Search the entries for the word "supports" and pull out each line that has it.

INPUT DATA Start Marker

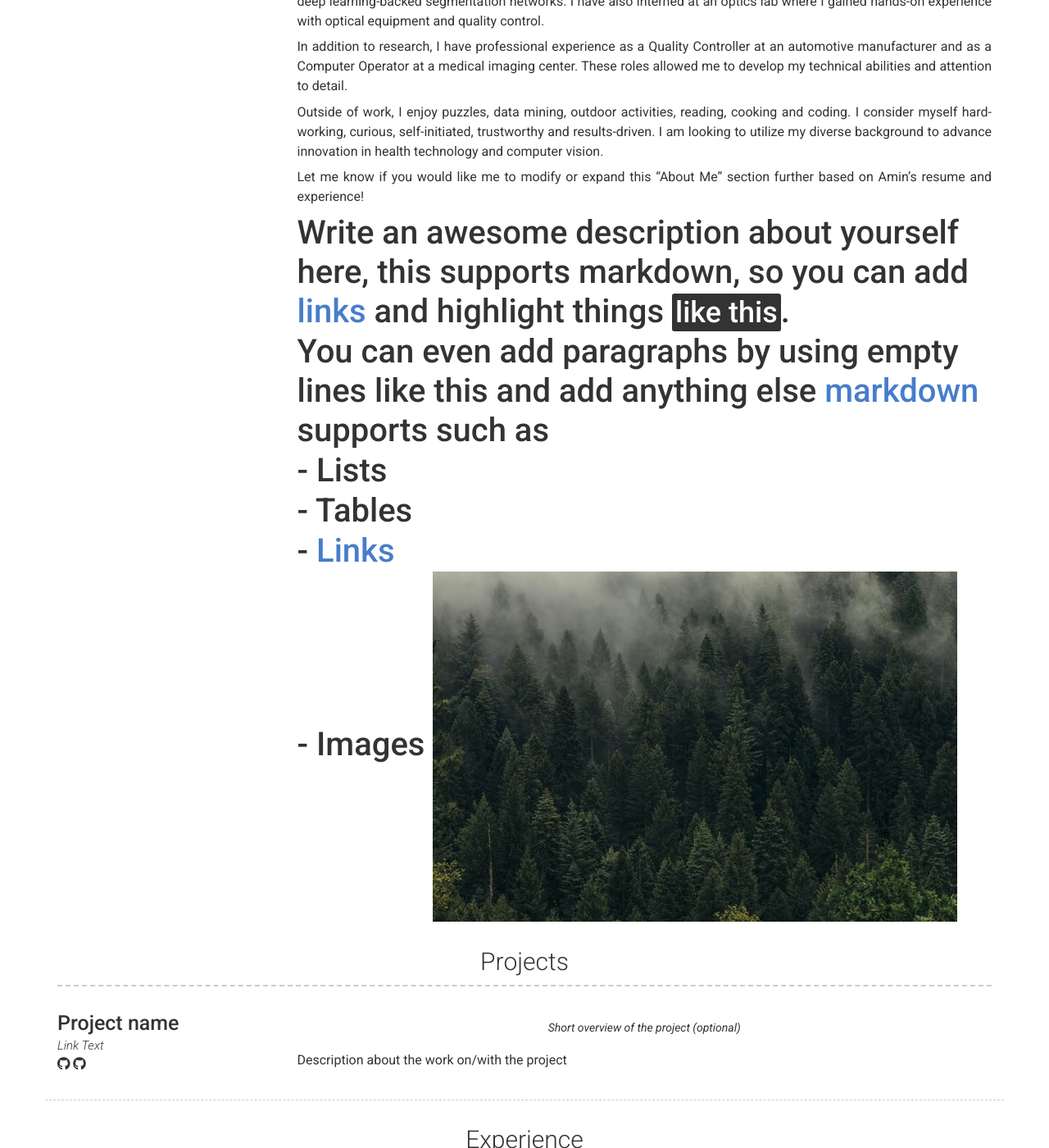
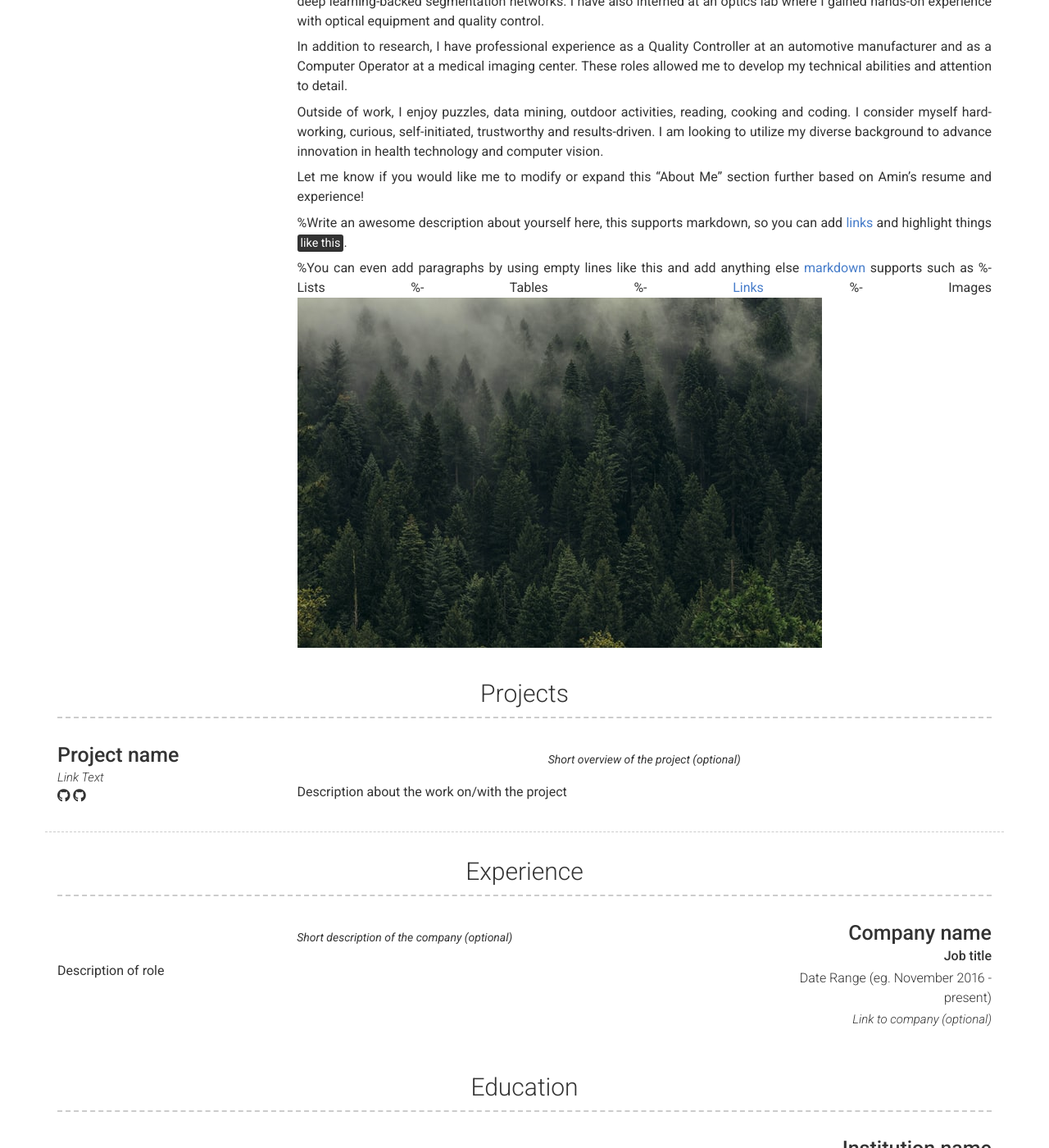
Before and after one commit to aminrezaei-img/CV, a Jekyll site: the page built from index.md, in a window 1280 px wide and 1400 px high, scrolled down 722 px. Shown: the whole window at 82% size. Built offline with Jekyll 4.4.1, drawn with Linux system fonts in a browser that asks for light colours; nearby versions of some CDN libraries.

Commit message:
Update _config.yml

```diff
--- a/_config.yml
+++ b/_config.yml
@@ -67,13 +67,13 @@ about_content: | # this will include new lines to allow paragraphs
 
   Let me know if you would like me to modify or expand this "About Me" section further based on Amin's resume and experience!
 
-  # Write an awesome description about yourself here, this supports markdown, so you can add [links](http://foobar.com) and highlight things <mark>like this</mark>.
+  %Write an awesome description about yourself here, this supports markdown, so you can add [links](http://foobar.com) and highlight things <mark>like this</mark>.
 
-  # You can even add paragraphs by using empty lines like this and add anything else [markdown](https://www.markdownguide.org/getting-started#what-is-markdown) supports such as
-  #   - Lists
-  #   - Tables
-  #   - <a href="google.com">Links</a>
-  #   - Images ![alt text](/images/landscape-trees.jpg "Trees")
+  %You can even add paragraphs by using empty lines like this and add anything else [markdown](https://www.markdownguide.org/getting-started#what-is-markdown) supports such as
+    %- Lists
+    %- Tables
+    %- <a href="google.com">Links</a>
+    %- Images ![alt text](/images/landscape-trees.jpg "Trees")
 
 content:
   - title: Projects # Title for the section
```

INPUT DATA End Marker

WORKED SOLUTION:
-  # Write an awesome description about yourself here, this supports markdown, so you can add [links](http://foobar.com) and highlight things <mark>like this</mark>.
+  %Write an awesome description about yourself here, this supports markdown, so you can add [links](http://foobar.com) and highlight things <mark>like this</mark>.
-  # You can even add paragraphs by using empty lines like this and add anything else [markdown](https://www.markdownguide.org/getting-started#what-is-markdown) supports such as
+  %You can even add paragraphs by using empty lines like this and add anything else [markdown](https://www.markdownguide.org/getting-started#what-is-markdown) supports such as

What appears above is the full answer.